Prompt.
Write the records out exactly, so that no picture remains in the copy.

Difference listings:
-----
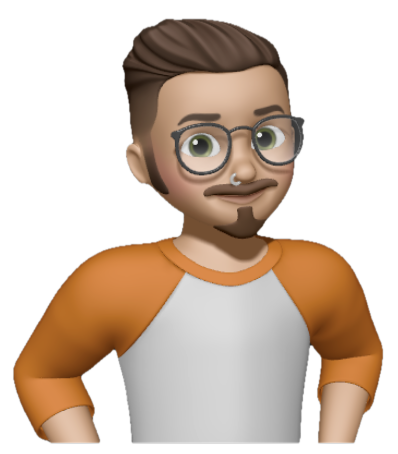
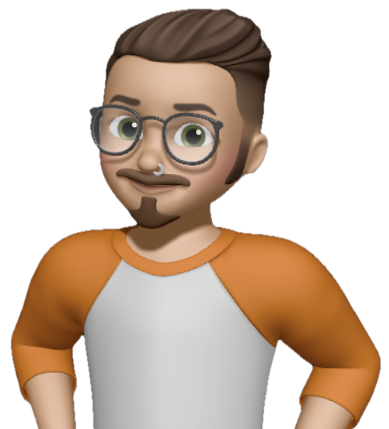
skills

diff --git a/portfolio.html b/portfolio.html
@@ -20,8 +20,8 @@
             <img src="./Images/NC.png" alt="logo de N.C" class="nc">
             <nav class="navbar">
                 <ul class="nav-link">
-                    <li><a href="#profil">Mon profil</a></li>
-                    <li><a href="#competences">Compétences</a></li>
+                    <li><a href="#aboutme">About me</a></li>
+                    <li><a href="#skills">Skills</a></li>
                     <li><a href="#parcours">Mon parcours</a></li>
                     <li><a href="#portfolio">Portfolio</a></li>
                     <li><a href="#contact">Contact</a></li>
@@ -41,6 +41,63 @@
                 </article>
                 <img src="./Images/guanaco.jpg" alt="photo en noir et blanc d'un guanaco"
                 class="guanaco">
+            </section>
+
+            <section class="aboutme" id="aboutme">
+                <img src="./Images/memoji2.png" alt="Memoji personnel" class="memoji">
+                <article class="texte">
+                    <h3>About me</h3>
+                    <p>Avec 10 ans d’expérience dans le service client et la gestion d’équipe, 
+                        j’ai pris la décision de réorienter ma carrière vers le développement web. 
+                        Actuellement en formation à l’école La Plateforme, je me consacre pleinement 
+                        à l’apprentissage.</p>
+                    <p>Au fil de mon parcours professionnel, j’ai su développer des compétences 
+                        solides en gestion du temps, en adaptation face aux imprévus, et en 
+                        résolution créative de problèmes. Mon sens de la communication et mon esprit 
+                        d’équipe me permettent de contribuer de manière efficace à la réussite des 
+                        projets sur lesquels je travaille.</p>
+                    <p>Trilingue en français, anglais et espagnol, je suis convaincu que ma maîtrise 
+                        des langues sera un véritable atout dans un environnement de travail 
+                        international.</p>
+                    <p>Je suis actuellement en recherche d’une alternance de 2 ans. Ce contrat 
+                        serait l’occasion idéale pour mettre en pratique mes connaissances tout en 
+                        continuant à progresser dans un cadre dynamique et stimulant.</p>
+                </article>
+            </section>
+
+            <section class="skills" id="skills">
+                <article class="hard">
+                    <h3>Hard skills</h3>
+                    <div class="images">
+                        <img src="./Images/Logos/figma-original.png" alt="logo Figma">
+                        <img src="./Images/Logos/html5-original.png" alt="logo HTML5">
+                        <img src="./Images/Logos/css3-original.png" alt="logo CSS3">
+                        <img src="./Images/Logos/github-original.png" alt="logo GitHub">
+                        <img src="./Images/Logos/swift-original.png" alt="logo Swift">
+                        <img src="./Images/Logos/python-original.png" alt="logo Python">
+                    </div>
+                </article>
+
+                <article class="soft">
+                    <h3>Soft skills</h3>
+                    <ul>
+                        <li>Autonomie</li>
+                        <li>Esprit d'équipe</li>
+                        <li>Créativité</li>
+                        <li>Adaptabilité</li>
+                        <li>Résolution de problèmes</li>
+                    </ul>
+                </article>
+
+                <article class="languages">
+                    <h3>Languages</h3>
+                    <ul>
+                        <li>Français : Langue maternelle</li>
+                        <li>Anglais : Capacité professionnelle complète</li>
+                        <li>Espagnol : Bilingue</li>
+                    </ul>
+                </article>
+
             </section>
         </main>
     </body>

diff --git a/portfolio.css b/portfolio.css
@@ -18,9 +18,11 @@
 
 h1, h2, h3, h4, h5, h6 {
     font-family: "Roboto mono";
+    color: var(--secondary-color);
 }
-p {
+p, ul li {
     font-family: "Montserrat";
+    color: var(--secondary-color);
 }
 
 /* Nav bar */
@@ -153,6 +155,74 @@ body {
                 }
             }
         }
+
+        .aboutme {
+            padding: 40px 48px;
+            display: flex;
+            flex-direction: row-reverse;
+            align-items: flex-start;
+            justify-content: space-evenly;
+
+            .memoji {
+                width: 200px;
+                border-radius: 50%;
+                object-fit: cover;
+                object-position: 50% 40%;
+                box-shadow: 0 3px 0 var(--primary-color);
+            }
+            .texte {
+                width: 60%;
+
+                h3 {
+                    padding-bottom: 8px;
+                    font-size: 15pt;
+                }
+                p {
+                    padding: 8px 0;
+                    text-align: justify;
+                }
+            }
+        }
+
+        .skills {
+            padding: 0 48px;
+            display: flex;
+            align-items: flex-start;
+            justify-content: space-between;
+
+            h3 {
+                padding: 16px 0;
+                font-size: 15pt;
+            }
+
+            .hard {
+                display: flex;
+                flex-direction: column;
+                
+                .images {
+                    display: flex;
+                    gap: 20px;                    
+                    img {
+                        width: 50px;
+                    }
+                }
+            }
+
+            .soft {
+                display: flex;
+                flex-direction: column;
+                align-items: flex-start;
+                ul li {
+                    list-style-position: inside;
+                    list-style-type: circle;
+                }
+            }
+
+            .languages {
+                display: flex;
+                flex-direction: column;
+            }
+        }
     }
 }
 /* Fin mon profil */
@@ -199,6 +269,28 @@ body {
                 margin-left: 0;
                 width: 100%;
                 height: 100vh;
+            }
+        }
+    }
+    body {
+        main {
+            .aboutme {
+                flex-direction: column;
+                align-items: center;
+
+                .texte {
+                    padding-top: 24px;
+                    width: 100%;
+                }
+            }
+            .skills {
+                display: flex;
+                flex-direction: column;
+                align-items: center;
+
+                .hard, .soft, .languages {
+                    align-items: center;
+                }
             }
         }
     }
-----
Exercise response.
skills

diff --git a/portfolio.html b/portfolio.html
@@ -20,8 +20,8 @@
             <img src="./Images/NC.png" alt="logo de N.C" class="nc">
             <nav class="navbar">
                 <ul class="nav-link">
-                    <li><a href="#profil">Mon profil</a></li>
-                    <li><a href="#competences">Compétences</a></li>
+                    <li><a href="#aboutme">About me</a></li>
+                    <li><a href="#skills">Skills</a></li>
                     <li><a href="#parcours">Mon parcours</a></li>
                     <li><a href="#portfolio">Portfolio</a></li>
                     <li><a href="#contact">Contact</a></li>
@@ -41,6 +41,63 @@
                 </article>
                 <img src="./Images/guanaco.jpg" alt="photo en noir et blanc d'un guanaco"
                 class="guanaco">
+            </section>
+
+            <section class="aboutme" id="aboutme">
+                <img src="./Images/memoji2.png" alt="Memoji personnel" class="memoji">
+                <article class="texte">
+                    <h3>About me</h3>
+                    <p>Avec 10 ans d’expérience dans le service client et la gestion d’équipe, 
+                        j’ai pris la décision de réorienter ma carrière vers le développement web. 
+                        Actuellement en formation à l’école La Plateforme, je me consacre pleinement 
+                        à l’apprentissage.</p>
+                    <p>Au fil de mon parcours professionnel, j’ai su développer des compétences 
+                        solides en gestion du temps, en adaptation face aux imprévus, et en 
+                        résolution créative de problèmes. Mon sens de la communication et mon esprit 
+                        d’équipe me permettent de contribuer de manière efficace à la réussite des 
+                        projets sur lesquels je travaille.</p>
+                    <p>Trilingue en français, anglais et espagnol, je suis convaincu que ma maîtrise 
+                        des langues sera un véritable atout dans un environnement de travail 
+                        international.</p>
+                    <p>Je suis actuellement en recherche d’une alternance de 2 ans. Ce contrat 
+                        serait l’occasion idéale pour mettre en pratique mes connaissances tout en 
+                        continuant à progresser dans un cadre dynamique et stimulant.</p>
+                </article>
+            </section>
+
+            <section class="skills" id="skills">
+                <article class="hard">
+                    <h3>Hard skills</h3>
+                    <div class="images">
+                        <img src="./Images/Logos/figma-original.png" alt="logo Figma">
+                        <img src="./Images/Logos/html5-original.png" alt="logo HTML5">
+                        <img src="./Images/Logos/css3-original.png" alt="logo CSS3">
+                        <img src="./Images/Logos/github-original.png" alt="logo GitHub">
+                        <img src="./Images/Logos/swift-original.png" alt="logo Swift">
+                        <img src="./Images/Logos/python-original.png" alt="logo Python">
+                    </div>
+                </article>
+
+                <article class="soft">
+                    <h3>Soft skills</h3>
+                    <ul>
+                        <li>Autonomie</li>
+                        <li>Esprit d'équipe</li>
+                        <li>Créativité</li>
+                        <li>Adaptabilité</li>
+                        <li>Résolution de problèmes</li>
+                    </ul>
+                </article>
+
+                <article class="languages">
+                    <h3>Languages</h3>
+                    <ul>
+                        <li>Français : Langue maternelle</li>
+                        <li>Anglais : Capacité professionnelle complète</li>
+                        <li>Espagnol : Bilingue</li>
+                    </ul>
+                </article>
+
             </section>
         </main>
     </body>

diff --git a/portfolio.css b/portfolio.css
@@ -18,9 +18,11 @@
 
 h1, h2, h3, h4, h5, h6 {
     font-family: "Roboto mono";
+    color: var(--secondary-color);
 }
-p {
+p, ul li {
     font-family: "Montserrat";
+    color: var(--secondary-color);
 }
 
 /* Nav bar */
@@ -153,6 +155,74 @@ body {
                 }
             }
         }
+
+        .aboutme {
+            padding: 40px 48px;
+            display: flex;
+            flex-direction: row-reverse;
+            align-items: flex-start;
+            justify-content: space-evenly;
+
+            .memoji {
+                width: 200px;
+                border-radius: 50%;
+                object-fit: cover;
+                object-position: 50% 40%;
+                box-shadow: 0 3px 0 var(--primary-color);
+            }
+            .texte {
+                width: 60%;
+
+                h3 {
+                    padding-bottom: 8px;
+                    font-size: 15pt;
+                }
+                p {
+                    padding: 8px 0;
+                    text-align: justify;
+                }
+            }
+        }
+
+        .skills {
+            padding: 0 48px;
+            display: flex;
+            align-items: flex-start;
+            justify-content: space-between;
+
+            h3 {
+                padding: 16px 0;
+                font-size: 15pt;
+            }
+
+            .hard {
+                display: flex;
+                flex-direction: column;
+                
+                .images {
+                    display: flex;
+                    gap: 20px;                    
+                    img {
+                        width: 50px;
+                    }
+                }
+            }
+
+            .soft {
+                display: flex;
+                flex-direction: column;
+                align-items: flex-start;
+                ul li {
+                    list-style-position: inside;
+                    list-style-type: circle;
+                }
+            }
+
+            .languages {
+                display: flex;
+                flex-direction: column;
+            }
+        }
     }
 }
 /* Fin mon profil */
@@ -199,6 +269,28 @@ body {
                 margin-left: 0;
                 width: 100%;
                 height: 100vh;
+            }
+        }
+    }
+    body {
+        main {
+            .aboutme {
+                flex-direction: column;
+                align-items: center;
+
+                .texte {
+                    padding-top: 24px;
+                    width: 100%;
+                }
+            }
+            .skills {
+                display: flex;
+                flex-direction: column;
+                align-items: center;
+
+                .hard, .soft, .languages {
+                    align-items: center;
+                }
             }
         }
     }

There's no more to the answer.